Post by lachiquitadelaflautaloca » Tue Jul 11, 2006 7:49 pm
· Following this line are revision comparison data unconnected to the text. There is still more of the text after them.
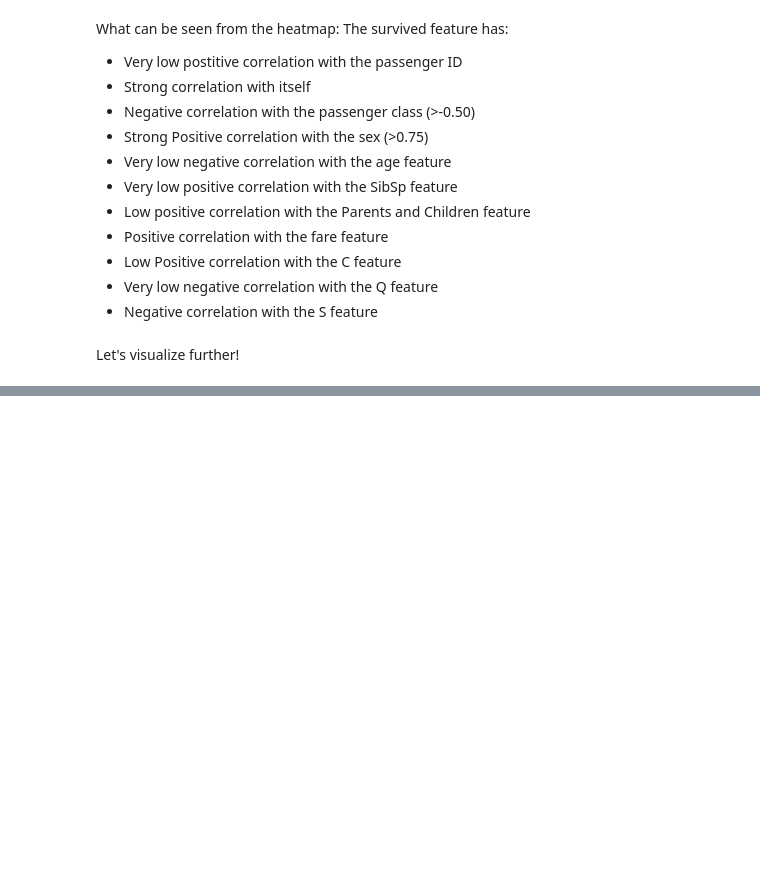
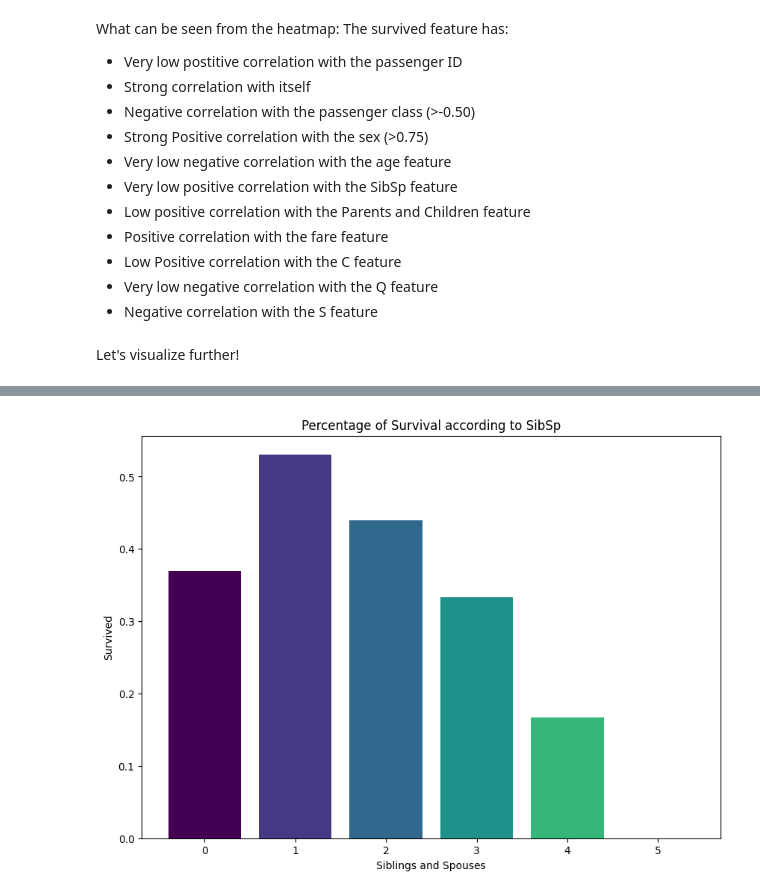
Before and after one commit to Abdullah-Nasir-Chowdhury/Titanic_DataAnalysisProject, a Jupyter notebook: intuition-on-the-titanic-dataset.ipynb, the cells around one changed output, grey strips where cells are left out. Saved outputs shown, nothing was run; the diff lists cells and outputs as text; code cells hidden in the pictures; blank space fills up the shorter version.

```diff
--- a/intuition-on-the-titanic-dataset.ipynb
+++ b/intuition-on-the-titanic-dataset.ipynb
@@ -469,0 +541,3 @@ join(other: 'DataFrame | Series | Iterable[DataFrame | Series]', on: 'IndexLabel
+# %%
+df13=df9[['SibSp','Survived']].groupby(['SibSp'],as_index=False).mean().sort_values(by='Survived',ascending=False)
+df13
@@ -469,0 +552,13 @@ join(other: 'DataFrame | Series | Iterable[DataFrame | Series]', on: 'IndexLabel
+# %%
+from matplotlib import cm
+x = df13.SibSp
+y = df13.Survived
+plt.figure(figsize=(10,7))
+for i in range(0, len(x)):
+    plt.bar(x[i], y[i], color=cm.viridis(1.*i/len(x)))
+    plt.xlabel('Siblings and Spouses')
+    plt.ylabel('Survived')
+    plt.title('Percentage of Survival according to SibSp')
+plt.show()
+# %% [output]
+[figure, added]
```
Also changed, not shown: parts of 48 cells of this notebook.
There are two piccs in our band (which has about 100 people) and I am one of them... I can be heard over all of them... I am incredibly and annoyingly loud.... Any words of wisdom to make me quieter??? Thanks! :o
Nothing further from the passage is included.